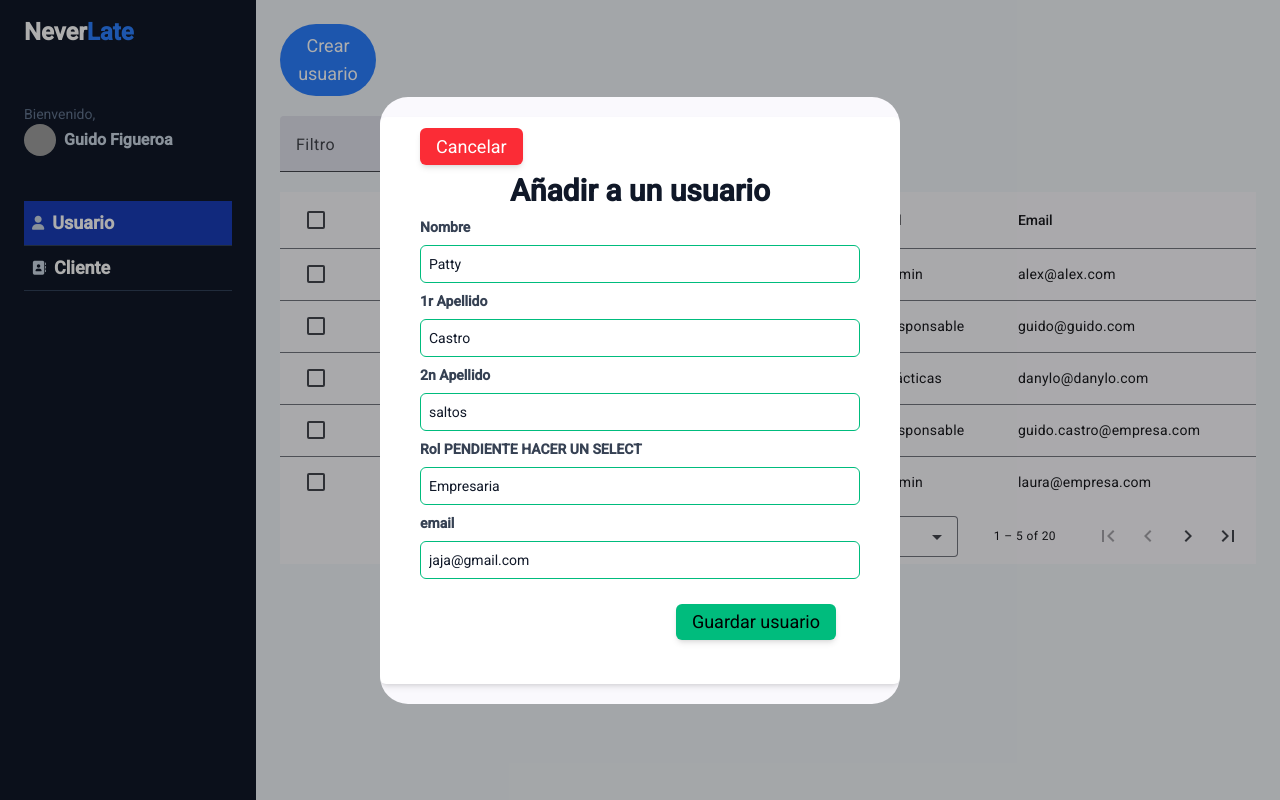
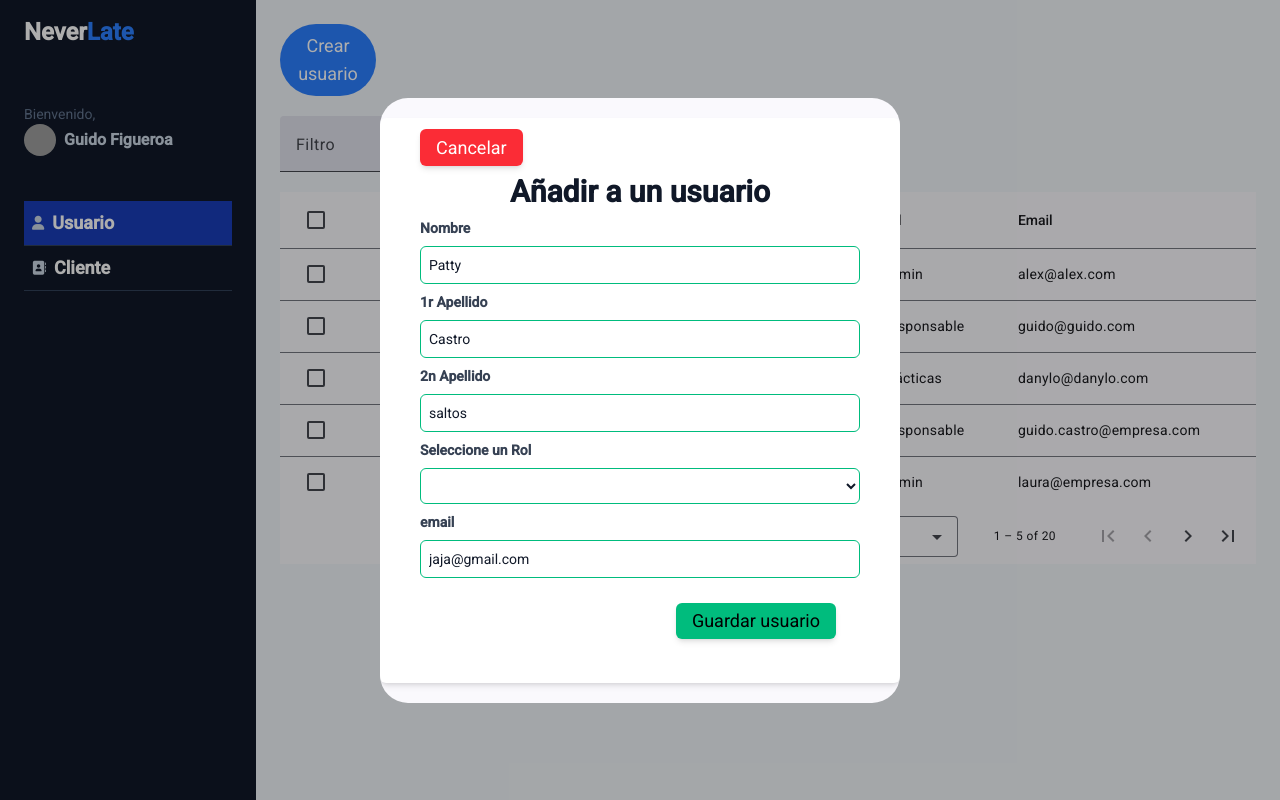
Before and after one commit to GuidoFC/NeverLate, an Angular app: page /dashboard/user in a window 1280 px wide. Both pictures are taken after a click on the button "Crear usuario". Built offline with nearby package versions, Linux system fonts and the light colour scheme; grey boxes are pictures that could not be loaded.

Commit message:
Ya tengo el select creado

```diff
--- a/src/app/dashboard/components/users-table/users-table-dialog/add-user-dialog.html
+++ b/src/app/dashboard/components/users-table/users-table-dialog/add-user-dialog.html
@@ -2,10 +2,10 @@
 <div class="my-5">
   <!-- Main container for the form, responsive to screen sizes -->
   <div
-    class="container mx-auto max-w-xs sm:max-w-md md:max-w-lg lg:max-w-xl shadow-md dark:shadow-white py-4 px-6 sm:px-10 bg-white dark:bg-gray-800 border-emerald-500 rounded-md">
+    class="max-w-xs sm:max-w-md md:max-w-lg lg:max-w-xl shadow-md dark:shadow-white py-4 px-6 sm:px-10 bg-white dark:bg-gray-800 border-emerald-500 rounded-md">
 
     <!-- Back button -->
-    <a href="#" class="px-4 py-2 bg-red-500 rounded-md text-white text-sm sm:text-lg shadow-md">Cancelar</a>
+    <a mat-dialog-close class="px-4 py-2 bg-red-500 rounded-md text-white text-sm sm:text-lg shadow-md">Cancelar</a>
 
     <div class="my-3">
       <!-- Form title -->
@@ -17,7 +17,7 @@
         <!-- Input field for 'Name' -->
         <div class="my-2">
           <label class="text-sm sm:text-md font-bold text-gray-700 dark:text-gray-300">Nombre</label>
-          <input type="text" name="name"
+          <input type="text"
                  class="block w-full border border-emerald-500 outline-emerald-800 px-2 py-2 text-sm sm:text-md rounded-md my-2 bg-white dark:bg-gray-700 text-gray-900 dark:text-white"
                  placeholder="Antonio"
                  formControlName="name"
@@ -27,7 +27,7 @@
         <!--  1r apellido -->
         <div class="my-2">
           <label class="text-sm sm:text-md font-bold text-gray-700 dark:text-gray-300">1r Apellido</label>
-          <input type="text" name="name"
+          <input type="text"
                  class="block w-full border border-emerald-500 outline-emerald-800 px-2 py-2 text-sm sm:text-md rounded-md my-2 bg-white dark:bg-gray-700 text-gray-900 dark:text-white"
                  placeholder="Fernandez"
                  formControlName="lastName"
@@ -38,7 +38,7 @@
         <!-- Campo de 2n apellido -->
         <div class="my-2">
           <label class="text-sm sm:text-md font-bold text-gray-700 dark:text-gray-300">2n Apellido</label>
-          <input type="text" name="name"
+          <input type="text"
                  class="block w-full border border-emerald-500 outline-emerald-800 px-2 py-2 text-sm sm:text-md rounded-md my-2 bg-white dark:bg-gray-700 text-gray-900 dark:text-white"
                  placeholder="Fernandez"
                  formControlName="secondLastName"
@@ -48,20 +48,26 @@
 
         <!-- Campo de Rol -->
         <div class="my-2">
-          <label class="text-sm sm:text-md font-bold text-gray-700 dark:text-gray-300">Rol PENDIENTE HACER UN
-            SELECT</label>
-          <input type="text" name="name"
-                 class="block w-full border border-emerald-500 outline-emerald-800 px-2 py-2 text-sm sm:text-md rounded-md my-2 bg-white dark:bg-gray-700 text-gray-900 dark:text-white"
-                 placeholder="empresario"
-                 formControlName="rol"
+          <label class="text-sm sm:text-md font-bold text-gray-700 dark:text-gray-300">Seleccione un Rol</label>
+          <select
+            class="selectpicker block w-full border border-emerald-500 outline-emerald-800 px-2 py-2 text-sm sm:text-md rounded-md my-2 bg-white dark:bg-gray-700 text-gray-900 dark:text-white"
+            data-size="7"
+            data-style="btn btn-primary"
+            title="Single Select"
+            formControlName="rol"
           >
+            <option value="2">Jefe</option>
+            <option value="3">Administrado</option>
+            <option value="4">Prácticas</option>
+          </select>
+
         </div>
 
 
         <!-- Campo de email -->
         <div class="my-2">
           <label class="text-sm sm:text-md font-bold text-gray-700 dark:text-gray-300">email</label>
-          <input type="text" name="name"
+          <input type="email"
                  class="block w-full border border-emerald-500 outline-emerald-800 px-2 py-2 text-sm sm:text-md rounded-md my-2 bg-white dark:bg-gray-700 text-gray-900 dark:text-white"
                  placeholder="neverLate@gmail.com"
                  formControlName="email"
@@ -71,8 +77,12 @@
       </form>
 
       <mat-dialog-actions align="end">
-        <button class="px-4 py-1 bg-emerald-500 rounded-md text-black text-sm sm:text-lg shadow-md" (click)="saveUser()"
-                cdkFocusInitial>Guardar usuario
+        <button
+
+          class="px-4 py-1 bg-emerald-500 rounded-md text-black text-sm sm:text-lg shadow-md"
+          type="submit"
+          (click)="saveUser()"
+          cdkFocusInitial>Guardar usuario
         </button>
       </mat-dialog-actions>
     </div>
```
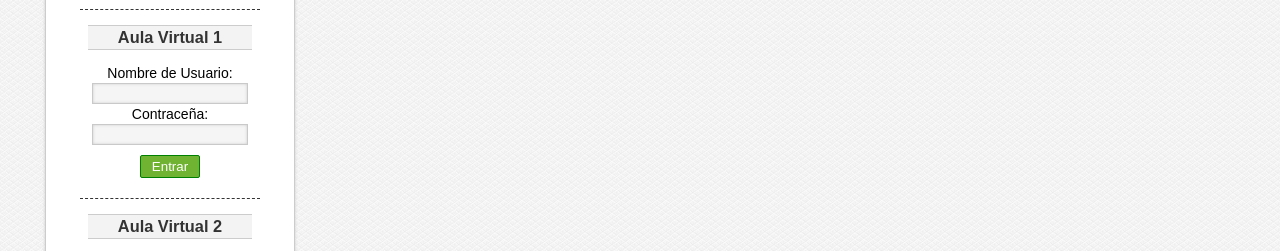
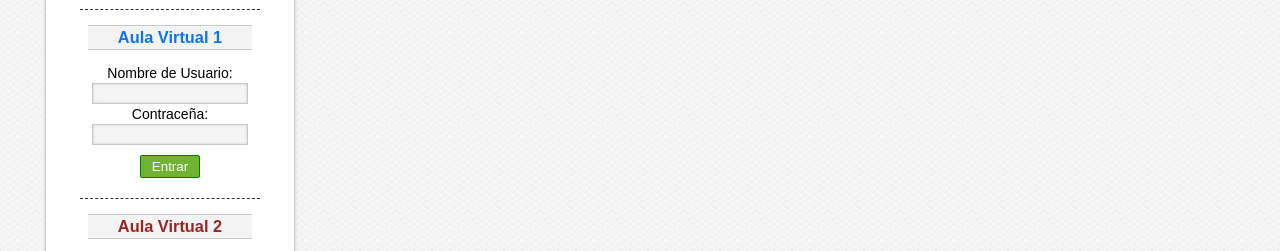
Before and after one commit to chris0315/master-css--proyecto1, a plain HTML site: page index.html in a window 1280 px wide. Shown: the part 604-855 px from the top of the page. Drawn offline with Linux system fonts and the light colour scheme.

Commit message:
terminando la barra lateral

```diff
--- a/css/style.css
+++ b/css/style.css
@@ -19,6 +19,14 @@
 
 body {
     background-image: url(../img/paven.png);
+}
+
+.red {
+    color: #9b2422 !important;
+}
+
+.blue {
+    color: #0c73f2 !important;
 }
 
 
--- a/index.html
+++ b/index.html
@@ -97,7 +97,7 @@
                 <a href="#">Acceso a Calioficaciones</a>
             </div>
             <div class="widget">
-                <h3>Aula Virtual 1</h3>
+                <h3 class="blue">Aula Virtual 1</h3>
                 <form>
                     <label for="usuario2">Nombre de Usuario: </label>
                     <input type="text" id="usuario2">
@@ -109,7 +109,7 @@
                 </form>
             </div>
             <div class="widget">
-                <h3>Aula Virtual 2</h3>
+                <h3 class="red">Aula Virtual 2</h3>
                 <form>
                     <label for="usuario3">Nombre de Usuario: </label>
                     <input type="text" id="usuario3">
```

> _Try it_:
Line for line, restate the data above and omit every picture.

> _Response area_:
Before and after one commit to GuidoFC/NeverLate, an Angular app: page /dashboard/user in a window 1280 px wide. Both pictures are taken after a click on the button "Crear usuario". Built offline with nearby package versions, Linux system fonts and the light colour scheme; grey boxes are pictures that could not be loaded.

Commit message:
Ya tengo el select creado

```diff
--- a/src/app/dashboard/components/users-table/users-table-dialog/add-user-dialog.html
+++ b/src/app/dashboard/components/users-table/users-table-dialog/add-user-dialog.html
@@ -2,10 +2,10 @@
 <div class="my-5">
   <!-- Main container for the form, responsive to screen sizes -->
   <div
-    class="container mx-auto max-w-xs sm:max-w-md md:max-w-lg lg:max-w-xl shadow-md dark:shadow-white py-4 px-6 sm:px-10 bg-white dark:bg-gray-800 border-emerald-500 rounded-md">
+    class="max-w-xs sm:max-w-md md:max-w-lg lg:max-w-xl shadow-md dark:shadow-white py-4 px-6 sm:px-10 bg-white dark:bg-gray-800 border-emerald-500 rounded-md">
 
     <!-- Back button -->
-    <a href="#" class="px-4 py-2 bg-red-500 rounded-md text-white text-sm sm:text-lg shadow-md">Cancelar</a>
+    <a mat-dialog-close class="px-4 py-2 bg-red-500 rounded-md text-white text-sm sm:text-lg shadow-md">Cancelar</a>
 
     <div class="my-3">
       <!-- Form title -->
@@ -17,7 +17,7 @@
         <!-- Input field for 'Name' -->
         <div class="my-2">
           <label class="text-sm sm:text-md font-bold text-gray-700 dark:text-gray-300">Nombre</label>
-          <input type="text" name="name"
+          <input type="text"
                  class="block w-full border border-emerald-500 outline-emerald-800 px-2 py-2 text-sm sm:text-md rounded-md my-2 bg-white dark:bg-gray-700 text-gray-900 dark:text-white"
                  placeholder="Antonio"
                  formControlName="name"
@@ -27,7 +27,7 @@
         <!--  1r apellido -->
         <div class="my-2">
           <label class="text-sm sm:text-md font-bold text-gray-700 dark:text-gray-300">1r Apellido</label>
-          <input type="text" name="name"
+          <input type="text"
                  class="block w-full border border-emerald-500 outline-emerald-800 px-2 py-2 text-sm sm:text-md rounded-md my-2 bg-white dark:bg-gray-700 text-gray-900 dark:text-white"
                  placeholder="Fernandez"
                  formControlName="lastName"
@@ -38,7 +38,7 @@
         <!-- Campo de 2n apellido -->
         <div class="my-2">
           <label class="text-sm sm:text-md font-bold text-gray-700 dark:text-gray-300">2n Apellido</label>
-          <input type="text" name="name"
+          <input type="text"
                  class="block w-full border border-emerald-500 outline-emerald-800 px-2 py-2 text-sm sm:text-md rounded-md my-2 bg-white dark:bg-gray-700 text-gray-900 dark:text-white"
                  placeholder="Fernandez"
                  formControlName="secondLastName"
@@ -48,20 +48,26 @@
 
         <!-- Campo de Rol -->
         <div class="my-2">
-          <label class="text-sm sm:text-md font-bold text-gray-700 dark:text-gray-300">Rol PENDIENTE HACER UN
-            SELECT</label>
-          <input type="text" name="name"
-                 class="block w-full border border-emerald-500 outline-emerald-800 px-2 py-2 text-sm sm:text-md rounded-md my-2 bg-white dark:bg-gray-700 text-gray-900 dark:text-white"
-                 placeholder="empresario"
-                 formControlName="rol"
+          <label class="text-sm sm:text-md font-bold text-gray-700 dark:text-gray-300">Seleccione un Rol</label>
+          <select
+            class="selectpicker block w-full border border-emerald-500 outline-emerald-800 px-2 py-2 text-sm sm:text-md rounded-md my-2 bg-white dark:bg-gray-700 text-gray-900 dark:text-white"
+            data-size="7"
+            data-style="btn btn-primary"
+            title="Single Select"
+            formControlName="rol"
           >
+            <option value="2">Jefe</option>
+            <option value="3">Administrado</option>
+            <option value="4">Prácticas</option>
+          </select>
+
         </div>
 
 
         <!-- Campo de email -->
         <div class="my-2">
           <label class="text-sm sm:text-md font-bold text-gray-700 dark:text-gray-300">email</label>
-          <input type="text" name="name"
+          <input type="email"
                  class="block w-full border border-emerald-500 outline-emerald-800 px-2 py-2 text-sm sm:text-md rounded-md my-2 bg-white dark:bg-gray-700 text-gray-900 dark:text-white"
                  placeholder="neverLate@gmail.com"
                  formControlName="email"
@@ -71,8 +77,12 @@
       </form>
 
       <mat-dialog-actions align="end">
-        <button class="px-4 py-1 bg-emerald-500 rounded-md text-black text-sm sm:text-lg shadow-md" (click)="saveUser()"
-                cdkFocusInitial>Guardar usuario
+        <button
+
+          class="px-4 py-1 bg-emerald-500 rounded-md text-black text-sm sm:text-lg shadow-md"
+          type="submit"
+          (click)="saveUser()"
+          cdkFocusInitial>Guardar usuario
         </button>
       </mat-dialog-actions>
     </div>
```
Before and after one commit to chris0315/master-css--proyecto1, a plain HTML site: page index.html in a window 1280 px wide. Shown: the part 604-855 px from the top of the page. Drawn offline with Linux system fonts and the light colour scheme.

Commit message:
terminando la barra lateral

```diff
--- a/css/style.css
+++ b/css/style.css
@@ -19,6 +19,14 @@
 
 body {
     background-image: url(../img/paven.png);
+}
+
+.red {
+    color: #9b2422 !important;
+}
+
+.blue {
+    color: #0c73f2 !important;
 }
 
 
--- a/index.html
+++ b/index.html
@@ -97,7 +97,7 @@
                 <a href="#">Acceso a Calioficaciones</a>
             </div>
             <div class="widget">
-                <h3>Aula Virtual 1</h3>
+                <h3 class="blue">Aula Virtual 1</h3>
                 <form>
                     <label for="usuario2">Nombre de Usuario: </label>
                     <input type="text" id="usuario2">
@@ -109,7 +109,7 @@
                 </form>
             </div>
             <div class="widget">
-                <h3>Aula Virtual 2</h3>
+                <h3 class="red">Aula Virtual 2</h3>
                 <form>
                     <label for="usuario3">Nombre de Usuario: </label>
                     <input type="text" id="usuario3">
```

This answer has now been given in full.